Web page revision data
◆ ◆ ◆ ◆ ◆

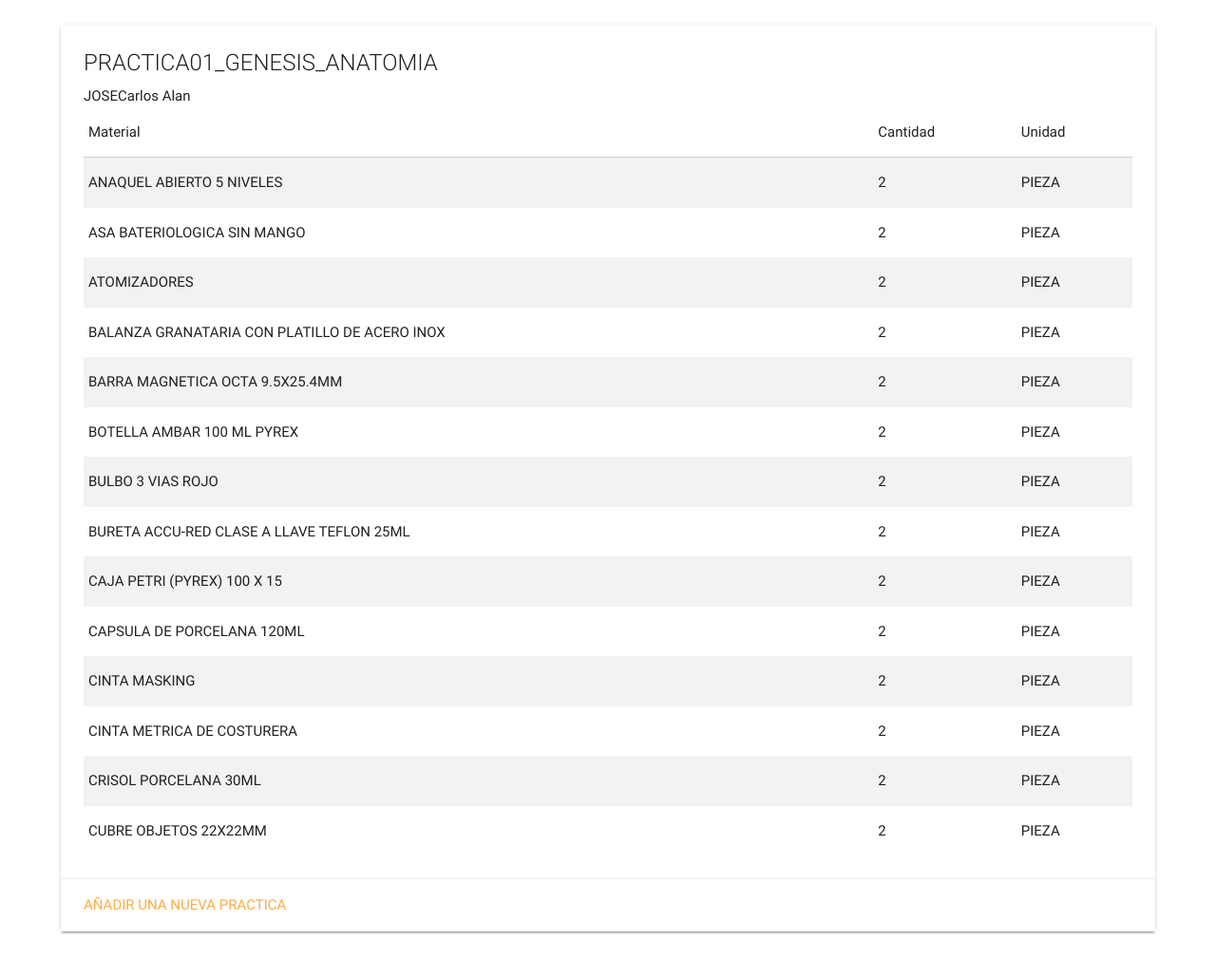
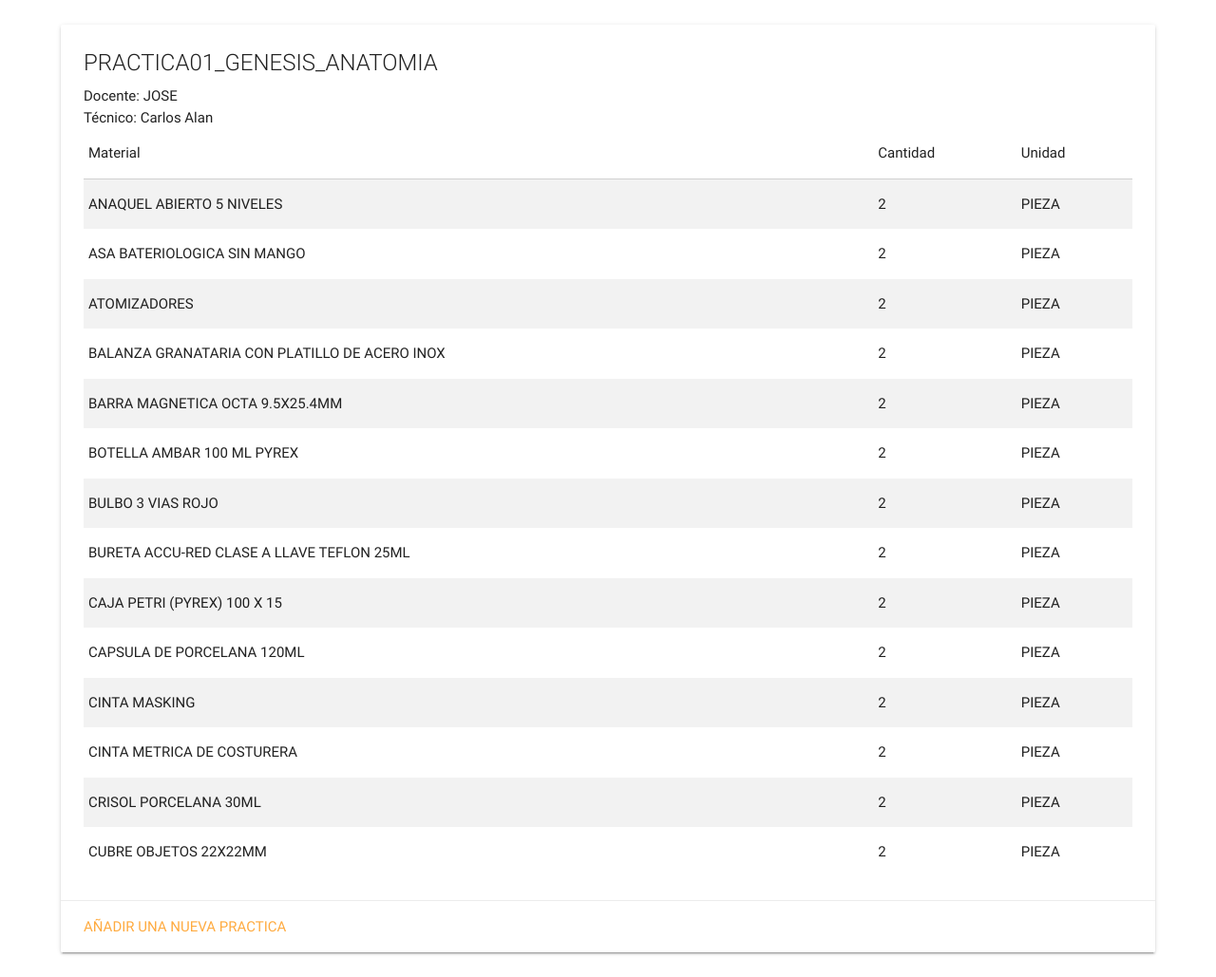
Before and after one commit to Jerts/AdmiLab, a PHP site: page /verpractica.php?practica=PRACTICA01_GENESIS_ANATOMIA in a window 1280 px wide. Shown: the whole page at 95% size. Before the commit the page ends 984 px from the top, so only its background shows below. Run offline with PHP 8.4, Linux system fonts and the light colour scheme; the visitor is signed in with stand-in values (Sample User, id 1); data comes from the database, SQL or seed files in the repository; some libraries are stand-ins or nearby versions.

Commit message:
Cambios menores

```diff
--- a/paginas/confcuenta_docente.php
+++ b/paginas/confcuenta_docente.php
@@ -24,6 +24,7 @@
           </div>';
 				}
       ?>
+			<div class="card">
       <div class="card-content">
         <form action="uploadcuenta.php" class="formcuenta" method="post" enctype="multipart/form-data">
           <span class="card-title">Configuracion de la cuenta</span>
@@ -39,6 +40,7 @@
           <a onclick="$('.formcuenta').submit();" class="btn waves-effect waves-ligth blue" >Guardar</a>
         </form>
       </div>
+		</div>
     </div>
 		<script src="assets/js/jquery-1.10.2.js" type="text/javascript"></script>
     <script type="text/javascript" src="assets/js/materialize.min.js"></script>
--- a/paginas/verpractica.php
+++ b/paginas/verpractica.php
@@ -33,7 +33,7 @@
 	          $tecnico = mysqli_fetch_array($tecnico,MYSQLI_BOTH);
 
 	          $lista = mysqli_query($conect,$lista);
-						echo "<span class='card-title truncate'>".$practica."</span>".$docente[0].$tecnico[0];
+						echo "<span class='card-title truncate'>".$practica."</span>Docente: ".$docente[0]."<br>Técnico: ".$tecnico[0]."";
 	          echo "<table class='striped' border='1px'>
 	                  <thead>
 		                  <tr>
```
Also changed, not shown: paginas/assets/img/JOSE.jpeg (deleted), paginas/assets/img/JOSE.png (added), paginas/assets/img/faces/JOSE.jpg.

◆ ◆ ◆ ◆ ◆

* DIRECTIONS
Only lines with the word "class" are wanted. Find and copy them from the records above.

* OUTPUT FOR THIS TASK
+			<div class="card">
       <div class="card-content">
         <form action="uploadcuenta.php" class="formcuenta" method="post" enctype="multipart/form-data">
           <span class="card-title">Configuracion de la cuenta</span>
           <a onclick="$('.formcuenta').submit();" class="btn waves-effect waves-ligth blue" >Guardar</a>
-						echo "<span class='card-title truncate'>".$practica."</span>".$docente[0].$tecnico[0];
+						echo "<span class='card-title truncate'>".$practica."</span>Docente: ".$docente[0]."<br>Técnico: ".$tecnico[0]."";
 	          echo "<table class='striped' border='1px'>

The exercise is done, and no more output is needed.